Imagine an enclosed area just swarming with tiny, freakish beasts. Millions of them crawling around, randomly piercing the air with hideous ear-piercing screeches. This is Montreal's Insectarium on a Saturday afternoon... and the beasts of which I'm speaking are, of course, children. The insects? They're cool.
Five hundred years ago, Western civilization didn't even know about the existence of Montreal Island. The Renaissance was just winding down in Europe, as the first wooden houses were being erected in a settlement called Ville-Marie. So, in order to evolve into a modern-day metropolis, Montreal has had to cram a lot into its short history. Here's a brief rundown of the highlights.
Set inside an imposing art deco building on the waterfront near the Lachine Canal, the Atwater Market is home to a wide variety of butchers, bakers and produce stands. The market was too far away from our apartment in Old Montreal, but this was probably a good thing. If we had shopped there every day, we might have been healthier and happier, but we'd also have gone broke.
A huge complex located within the Old Port, the Montreal Science Centre introduces children to the worlds of science and technology with hands-on workshops, experiments and games. The focus of this center is almost entirely on kids, but we were drawn by a temporary exhibit called "Animal Inside Out."
If your thirst for history isn't quenched after visiting the Archaeology and History Complex Pointe-à-Callière, then walk a few dozen meters down the Place d'Youville and into the Montreal History Center. I'm not sure we've visited another city which has two history museums in such close proximity to each other, let alone two as impressive as these.

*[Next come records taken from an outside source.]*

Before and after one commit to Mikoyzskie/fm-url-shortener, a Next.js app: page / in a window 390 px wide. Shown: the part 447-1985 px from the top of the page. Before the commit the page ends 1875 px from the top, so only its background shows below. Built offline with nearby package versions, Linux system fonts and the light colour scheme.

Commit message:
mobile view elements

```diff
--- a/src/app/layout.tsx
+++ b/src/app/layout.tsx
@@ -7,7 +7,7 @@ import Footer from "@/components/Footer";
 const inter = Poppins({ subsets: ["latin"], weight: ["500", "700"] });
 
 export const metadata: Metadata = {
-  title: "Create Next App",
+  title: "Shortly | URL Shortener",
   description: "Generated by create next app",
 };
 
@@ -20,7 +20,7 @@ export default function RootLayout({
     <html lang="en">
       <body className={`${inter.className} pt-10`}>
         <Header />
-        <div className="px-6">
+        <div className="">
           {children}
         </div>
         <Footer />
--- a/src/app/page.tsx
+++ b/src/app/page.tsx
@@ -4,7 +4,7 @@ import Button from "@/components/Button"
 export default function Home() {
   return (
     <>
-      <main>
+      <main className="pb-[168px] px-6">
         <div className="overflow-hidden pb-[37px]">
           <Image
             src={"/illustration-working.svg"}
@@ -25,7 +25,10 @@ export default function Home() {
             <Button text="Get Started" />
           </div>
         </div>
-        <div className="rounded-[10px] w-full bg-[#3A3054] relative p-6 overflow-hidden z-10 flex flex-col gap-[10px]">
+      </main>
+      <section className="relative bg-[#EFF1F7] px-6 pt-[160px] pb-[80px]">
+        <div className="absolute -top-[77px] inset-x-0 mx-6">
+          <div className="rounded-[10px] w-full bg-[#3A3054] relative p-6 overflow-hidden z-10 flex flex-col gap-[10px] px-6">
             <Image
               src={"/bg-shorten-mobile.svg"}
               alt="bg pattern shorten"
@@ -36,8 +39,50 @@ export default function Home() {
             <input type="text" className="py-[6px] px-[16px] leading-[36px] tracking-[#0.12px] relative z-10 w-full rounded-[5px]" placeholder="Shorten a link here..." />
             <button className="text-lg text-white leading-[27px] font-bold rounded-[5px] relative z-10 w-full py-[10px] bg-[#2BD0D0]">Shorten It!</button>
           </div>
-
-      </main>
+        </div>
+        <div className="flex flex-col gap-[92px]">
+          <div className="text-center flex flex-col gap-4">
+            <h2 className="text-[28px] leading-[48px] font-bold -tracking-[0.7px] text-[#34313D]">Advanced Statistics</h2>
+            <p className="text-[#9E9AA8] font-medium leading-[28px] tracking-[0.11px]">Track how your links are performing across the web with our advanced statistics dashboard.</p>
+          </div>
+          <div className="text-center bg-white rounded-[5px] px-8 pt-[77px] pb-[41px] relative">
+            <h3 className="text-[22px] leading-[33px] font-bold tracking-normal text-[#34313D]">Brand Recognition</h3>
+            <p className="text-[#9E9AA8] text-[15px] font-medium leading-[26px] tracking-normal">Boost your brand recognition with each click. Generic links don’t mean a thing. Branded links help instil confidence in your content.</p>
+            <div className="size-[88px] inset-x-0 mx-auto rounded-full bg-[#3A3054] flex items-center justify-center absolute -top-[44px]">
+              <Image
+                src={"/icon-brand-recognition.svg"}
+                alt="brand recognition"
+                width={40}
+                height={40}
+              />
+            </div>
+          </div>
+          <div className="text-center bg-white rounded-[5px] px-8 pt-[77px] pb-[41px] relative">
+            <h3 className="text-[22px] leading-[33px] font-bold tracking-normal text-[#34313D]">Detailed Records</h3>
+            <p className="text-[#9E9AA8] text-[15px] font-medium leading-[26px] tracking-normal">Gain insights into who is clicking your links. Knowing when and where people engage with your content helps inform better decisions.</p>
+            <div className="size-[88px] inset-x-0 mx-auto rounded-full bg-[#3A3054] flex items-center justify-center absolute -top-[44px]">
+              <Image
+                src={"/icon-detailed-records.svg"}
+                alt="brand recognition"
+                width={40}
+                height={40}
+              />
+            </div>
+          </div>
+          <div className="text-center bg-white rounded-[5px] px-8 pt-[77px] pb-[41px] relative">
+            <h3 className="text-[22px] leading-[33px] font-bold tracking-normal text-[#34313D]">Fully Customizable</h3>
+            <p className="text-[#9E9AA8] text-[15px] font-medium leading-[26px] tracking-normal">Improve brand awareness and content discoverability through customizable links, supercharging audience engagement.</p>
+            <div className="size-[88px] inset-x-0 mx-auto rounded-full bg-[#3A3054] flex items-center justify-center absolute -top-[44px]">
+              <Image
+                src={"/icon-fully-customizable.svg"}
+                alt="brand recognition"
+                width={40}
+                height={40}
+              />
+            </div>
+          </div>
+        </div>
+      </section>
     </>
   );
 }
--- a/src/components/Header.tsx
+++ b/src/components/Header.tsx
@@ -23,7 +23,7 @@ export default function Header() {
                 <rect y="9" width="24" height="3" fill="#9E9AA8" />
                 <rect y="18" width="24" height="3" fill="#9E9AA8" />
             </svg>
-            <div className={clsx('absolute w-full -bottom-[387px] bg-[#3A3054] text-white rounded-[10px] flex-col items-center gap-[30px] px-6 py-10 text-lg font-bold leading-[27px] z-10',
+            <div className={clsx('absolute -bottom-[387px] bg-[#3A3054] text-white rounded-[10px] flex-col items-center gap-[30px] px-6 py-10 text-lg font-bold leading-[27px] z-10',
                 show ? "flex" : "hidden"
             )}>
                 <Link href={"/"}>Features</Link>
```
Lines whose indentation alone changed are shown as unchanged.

A vast network of tunnels leading to practically all of downtown Montreal's shopping malls, food courts, office buildings, metro stations, museums and theaters, the so-called Underground City enables people to get around without ever having to step foot outside. And in this city, that can often be a real life-saver.
Before doing anything else, newcomers to Montreal might want to check out the Archaeology and History Complex Pointe-à-Callière. Located at the site where Montreal was born, this museum takes visitors on a journey through the life of the city, from its earliest occupation into the present day.
When it opened in 1830, Montreal's Notre-Dame was the largest church in North America, and it would remain so for fifty years. Today, this French Gothic Revival basilica is one of the top attractions in the city.
Established in 1909, the Montreal Canadiens are the world's oldest still-active hockey team, as well as its most successful, having won more Stanley Cups than any other. We arrived in Montreal at the tail end of the 2015-16 campaign, and snatched up tickets for one of the final matches of the year. How could we ever claim to "know" Montreal, if we hadn't seen the Canadiens take the ice?